• _Problem details_
Show each line of the data below in which "import" occurs.

• _Exercise materials_
__________________________________________________

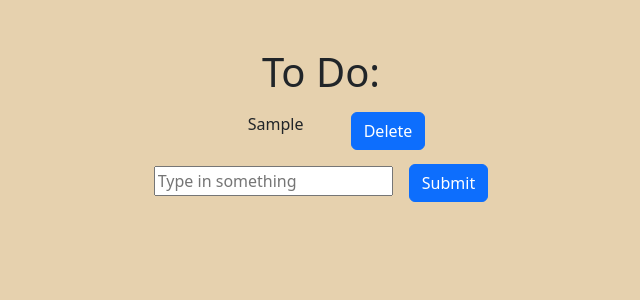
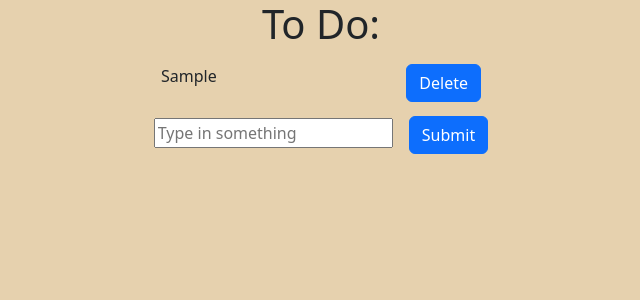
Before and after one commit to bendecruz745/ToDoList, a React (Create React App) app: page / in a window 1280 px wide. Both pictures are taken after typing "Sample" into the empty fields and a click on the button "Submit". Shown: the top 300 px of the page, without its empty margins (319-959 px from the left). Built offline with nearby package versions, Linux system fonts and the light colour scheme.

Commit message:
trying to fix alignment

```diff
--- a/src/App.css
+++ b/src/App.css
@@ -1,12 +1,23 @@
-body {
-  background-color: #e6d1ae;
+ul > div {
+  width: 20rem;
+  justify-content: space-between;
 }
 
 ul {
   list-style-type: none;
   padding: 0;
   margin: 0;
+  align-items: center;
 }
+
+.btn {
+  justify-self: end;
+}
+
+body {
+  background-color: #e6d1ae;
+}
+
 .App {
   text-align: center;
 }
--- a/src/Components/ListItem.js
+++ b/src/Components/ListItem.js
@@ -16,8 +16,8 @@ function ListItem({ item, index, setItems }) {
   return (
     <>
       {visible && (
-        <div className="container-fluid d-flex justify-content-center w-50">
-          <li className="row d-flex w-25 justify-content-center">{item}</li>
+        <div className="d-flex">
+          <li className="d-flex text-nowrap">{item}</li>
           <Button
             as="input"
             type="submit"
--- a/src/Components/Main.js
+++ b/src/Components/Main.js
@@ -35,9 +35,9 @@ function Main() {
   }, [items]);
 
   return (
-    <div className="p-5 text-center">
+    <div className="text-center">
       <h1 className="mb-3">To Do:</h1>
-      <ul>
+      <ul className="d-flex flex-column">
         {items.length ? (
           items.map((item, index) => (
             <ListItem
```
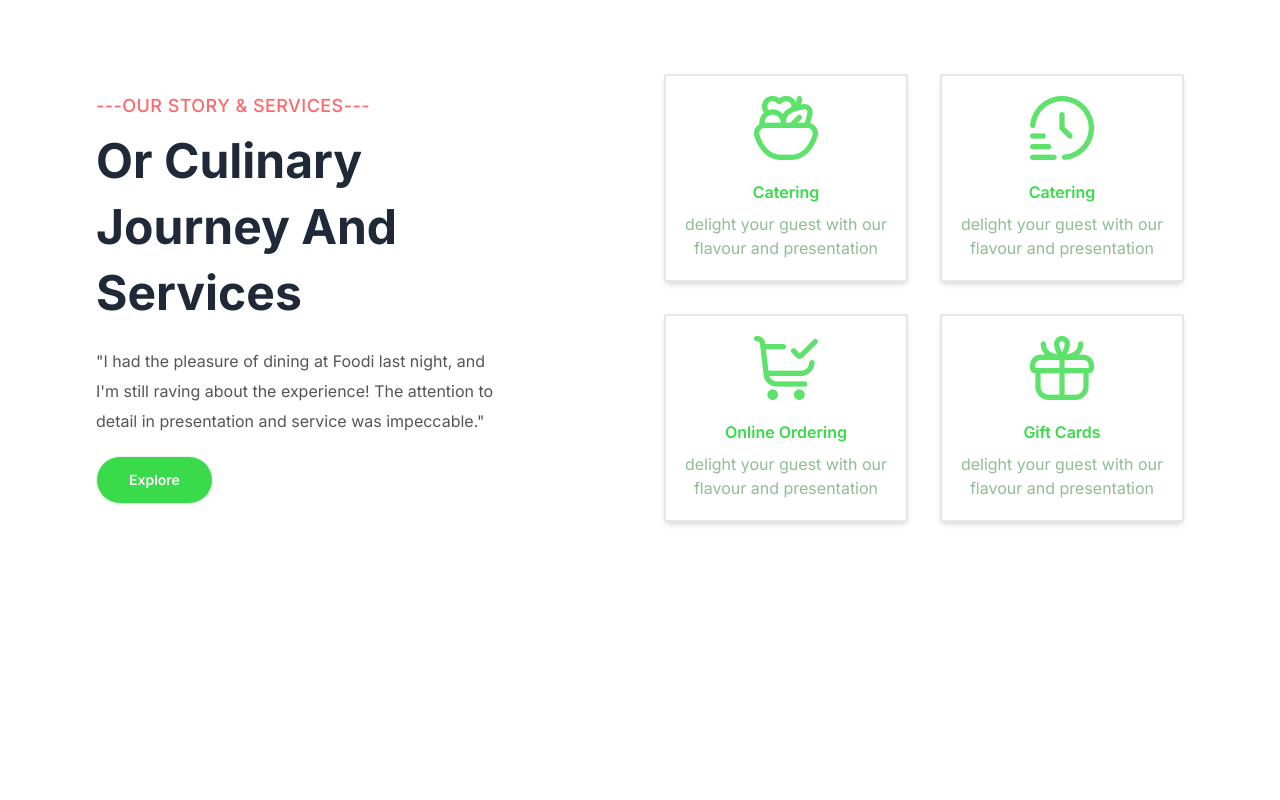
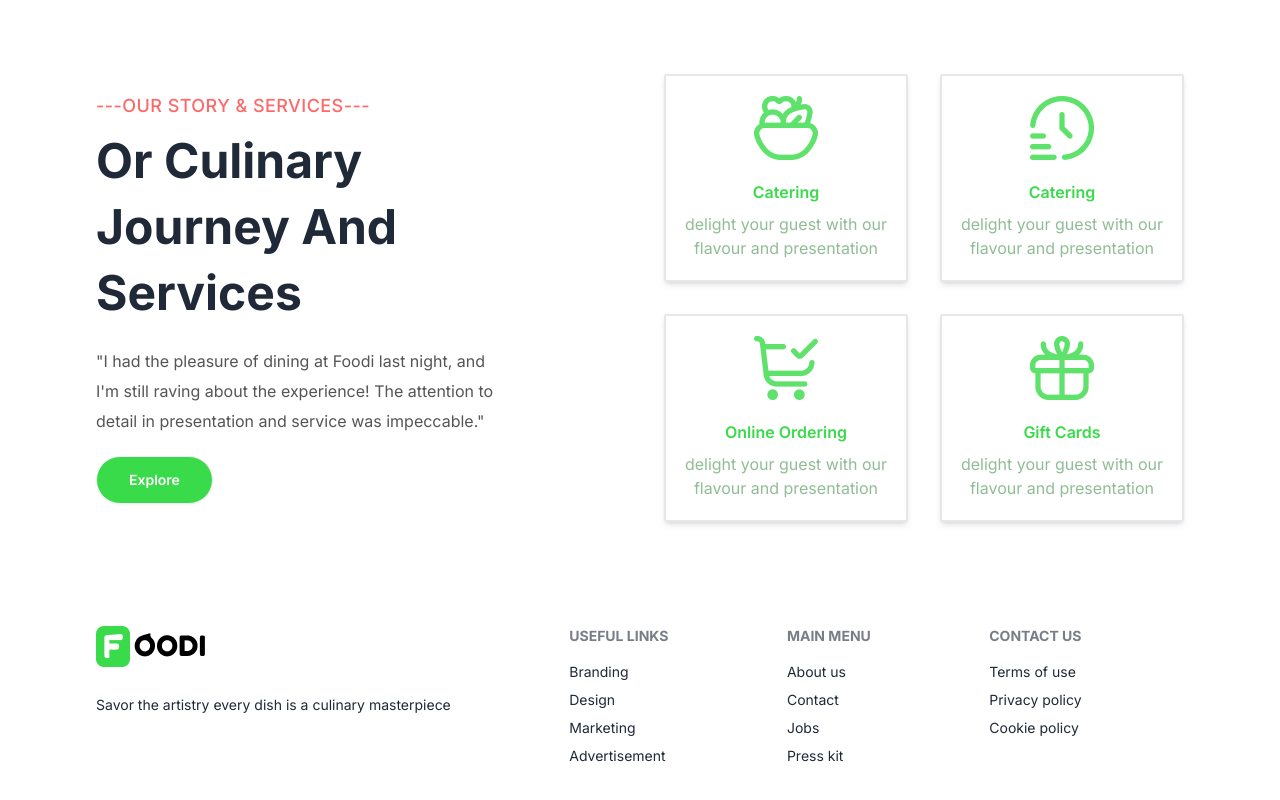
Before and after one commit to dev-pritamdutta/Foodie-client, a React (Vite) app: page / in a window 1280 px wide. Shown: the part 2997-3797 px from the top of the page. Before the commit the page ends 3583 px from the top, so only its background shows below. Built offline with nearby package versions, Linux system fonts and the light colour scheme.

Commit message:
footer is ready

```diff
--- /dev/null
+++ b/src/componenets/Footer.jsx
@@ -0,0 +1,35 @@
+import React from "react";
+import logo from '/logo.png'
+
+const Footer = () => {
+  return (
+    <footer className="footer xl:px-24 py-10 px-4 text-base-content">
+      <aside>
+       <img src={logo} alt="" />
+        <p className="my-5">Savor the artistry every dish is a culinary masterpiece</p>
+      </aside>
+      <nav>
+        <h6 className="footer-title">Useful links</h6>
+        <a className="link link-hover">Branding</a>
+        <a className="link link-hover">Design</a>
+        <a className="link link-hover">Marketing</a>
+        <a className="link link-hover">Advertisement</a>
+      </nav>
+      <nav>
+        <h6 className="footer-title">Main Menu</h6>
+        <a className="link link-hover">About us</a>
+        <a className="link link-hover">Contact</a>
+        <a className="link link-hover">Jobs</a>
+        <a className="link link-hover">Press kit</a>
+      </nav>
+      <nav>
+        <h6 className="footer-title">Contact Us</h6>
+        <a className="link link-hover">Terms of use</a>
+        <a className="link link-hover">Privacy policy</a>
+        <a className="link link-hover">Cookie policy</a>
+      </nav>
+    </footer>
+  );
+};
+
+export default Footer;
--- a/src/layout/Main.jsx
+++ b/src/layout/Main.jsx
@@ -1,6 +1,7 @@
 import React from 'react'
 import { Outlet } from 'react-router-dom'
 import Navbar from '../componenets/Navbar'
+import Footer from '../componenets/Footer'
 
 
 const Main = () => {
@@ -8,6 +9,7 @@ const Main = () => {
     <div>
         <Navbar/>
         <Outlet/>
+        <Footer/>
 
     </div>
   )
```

__________________________________________________

• _Answer below_
+import React from "react";
+import logo from '/logo.png'
 import React from 'react'
 import { Outlet } from 'react-router-dom'
 import Navbar from '../componenets/Navbar'
+import Footer from '../componenets/Footer'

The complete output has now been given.